### What to do
Where the records contain images, omit them, and repeat everything else word for word.

*** Opening of Raw data ***

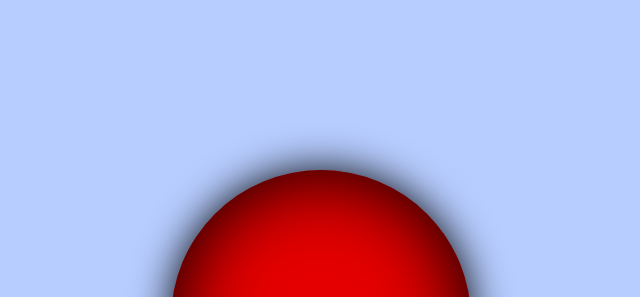
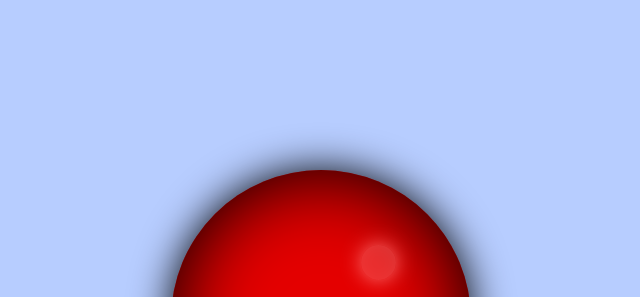
Before and after one commit to michalsiminski98/CANVAS-GSAP-ANIMATIONFRAME--Christmas, a plain HTML site: page index.html in a window 1280 px wide. Shown: the top 297 px of the page, without its empty margins (319-959 px from the left). Drawn offline with Linux system fonts and the light colour scheme; a web font is replaced by a local one.

Commit message:
ball update

```diff
--- a/index.html
+++ b/index.html
@@ -11,6 +11,7 @@
 </head>
 
 <div class="pin">
+    <div class="lightElement"></div>
     <p>Merry Christmas</p>
 </div>
 
--- a/style.css
+++ b/style.css
@@ -9,6 +9,7 @@ body {
 }
 
 .pin {
+    position: relative;
     width: 300px;
     height: 300px;
     margin: 25% 0 0 50%;
@@ -20,6 +21,17 @@ body {
     line-height: 300px;
 }
 
+.lightElement {
+    position: absolute;
+    top: 25%;
+    right: 25%;
+    width: 35px;
+    height: 35px;
+    border-radius: 50%;
+    background-color: rgba(255, 255, 255, 0.021);
+    box-shadow: inset 0 0 40px rgba(255, 119, 119, 0.534), 0 0 20px rgb(255, 113, 113);
+}
+
 p {
     font-family: 'Mountains of Christmas', cursive;
     font-size: 2.2rem;
```
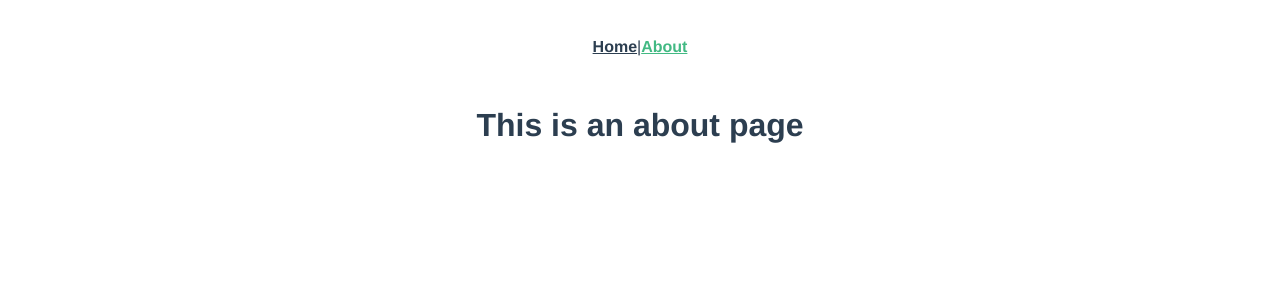
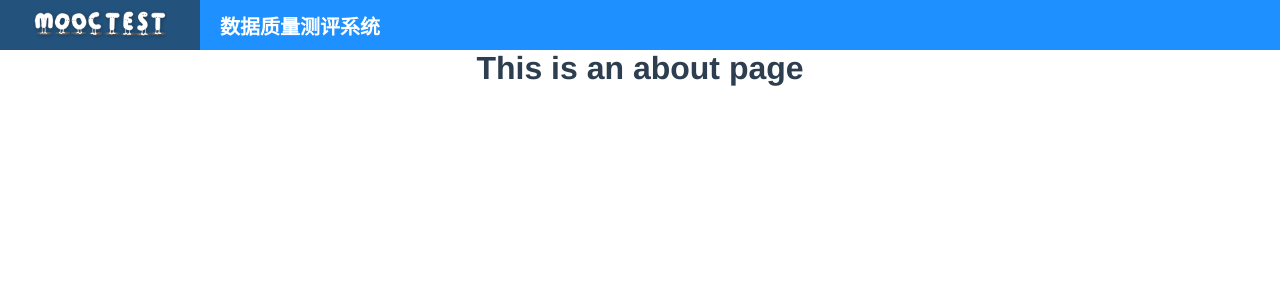
Before and after one commit to WhiskyChoy/mooctest-data-accessment-frontend, a Vue app: page /about in a window 1280 px wide. Shown: the top 300 px of the page. Built offline with nearby package versions, Linux system fonts and the light colour scheme.

Commit message:
加上过渡进度条

```diff
--- a/src/App.vue
+++ b/src/App.vue
@@ -1,31 +1,61 @@
 <template lang="pug">
     div#app
-        div#nav
-            router-link(to="/") Home
-            | |
-            router-link(to="/about") About
+        header#nav
+            div.link-container
+                router-link(to="/")
+                    img.logo-lg(src="./assets/logo_200x75_1.png")
+            div.link-container
+                router-link(to="/about") 数据质量测评系统
         router-view
 </template>
 
 <style lang="less">
+    @navHeight: 50px;
+
     #app {
         font-family: Avenir, Helvetica, Arial, sans-serif;
         -webkit-font-smoothing: antialiased;
         -moz-osx-font-smoothing: grayscale;
         text-align: center;
         color: #2c3e50;
-    }
+        margin-top: @navHeight;
 
-    #nav {
-        padding: 30px;
+        #nav {
+            height: @navHeight;
+            position: fixed;
+            top: 0;
+            left: 0;
+            right: 0;
+            display: flex;
+            background-color: dodgerblue;
 
-        a {
-            font-weight: bold;
-            color: #2c3e50;
+            align-items: center;
 
-            &.router-link-exact-active {
-                color: #42b983;
+            .logo-lg {
+                height: @navHeight;
+                object-fit: fill;
             }
+
+            .link-container{
+                width: 200px;
+                height: 100%;
+                display: flex;
+                align-items: center;
+
+                &:hover{
+                    background-color: #23527c;;
+                }
+
+                a {
+                    font-weight: bold;
+                    color: #fff;
+                    font-size: 20px;
+                    width: 100%;
+                    text-decoration: none;
+                }
+            };
+
+
         }
     }
 </style>
```
Also changed, not shown: src/assets/mt_white.png (deleted).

*** Close of Raw data ***

### Answer section
Before and after one commit to michalsiminski98/CANVAS-GSAP-ANIMATIONFRAME--Christmas, a plain HTML site: page index.html in a window 1280 px wide. Shown: the top 297 px of the page, without its empty margins (319-959 px from the left). Drawn offline with Linux system fonts and the light colour scheme; a web font is replaced by a local one.

Commit message:
ball update

```diff
--- a/index.html
+++ b/index.html
@@ -11,6 +11,7 @@
 </head>
 
 <div class="pin">
+    <div class="lightElement"></div>
     <p>Merry Christmas</p>
 </div>
 
--- a/style.css
+++ b/style.css
@@ -9,6 +9,7 @@ body {
 }
 
 .pin {
+    position: relative;
     width: 300px;
     height: 300px;
     margin: 25% 0 0 50%;
@@ -20,6 +21,17 @@ body {
     line-height: 300px;
 }
 
+.lightElement {
+    position: absolute;
+    top: 25%;
+    right: 25%;
+    width: 35px;
+    height: 35px;
+    border-radius: 50%;
+    background-color: rgba(255, 255, 255, 0.021);
+    box-shadow: inset 0 0 40px rgba(255, 119, 119, 0.534), 0 0 20px rgb(255, 113, 113);
+}
+
 p {
     font-family: 'Mountains of Christmas', cursive;
     font-size: 2.2rem;
```
Before and after one commit to WhiskyChoy/mooctest-data-accessment-frontend, a Vue app: page /about in a window 1280 px wide. Shown: the top 300 px of the page. Built offline with nearby package versions, Linux system fonts and the light colour scheme.

Commit message:
加上过渡进度条

```diff
--- a/src/App.vue
+++ b/src/App.vue
@@ -1,31 +1,61 @@
 <template lang="pug">
     div#app
-        div#nav
-            router-link(to="/") Home
-            | |
-            router-link(to="/about") About
+        header#nav
+            div.link-container
+                router-link(to="/")
+                    img.logo-lg(src="./assets/logo_200x75_1.png")
+            div.link-container
+                router-link(to="/about") 数据质量测评系统
         router-view
 </template>
 
 <style lang="less">
+    @navHeight: 50px;
+
     #app {
         font-family: Avenir, Helvetica, Arial, sans-serif;
         -webkit-font-smoothing: antialiased;
         -moz-osx-font-smoothing: grayscale;
         text-align: center;
         color: #2c3e50;
-    }
+        margin-top: @navHeight;
 
-    #nav {
-        padding: 30px;
+        #nav {
+            height: @navHeight;
+            position: fixed;
+            top: 0;
+            left: 0;
+            right: 0;
+            display: flex;
+            background-color: dodgerblue;
 
-        a {
-            font-weight: bold;
-            color: #2c3e50;
+            align-items: center;
 
-            &.router-link-exact-active {
-                color: #42b983;
+            .logo-lg {
+                height: @navHeight;
+                object-fit: fill;
             }
+
+            .link-container{
+                width: 200px;
+                height: 100%;
+                display: flex;
+                align-items: center;
+
+                &:hover{
+                    background-color: #23527c;;
+                }
+
+                a {
+                    font-weight: bold;
+                    color: #fff;
+                    font-size: 20px;
+                    width: 100%;
+                    text-decoration: none;
+                }
+            };
+
+
         }
     }
 </style>
```
Also changed, not shown: src/assets/mt_white.png (deleted).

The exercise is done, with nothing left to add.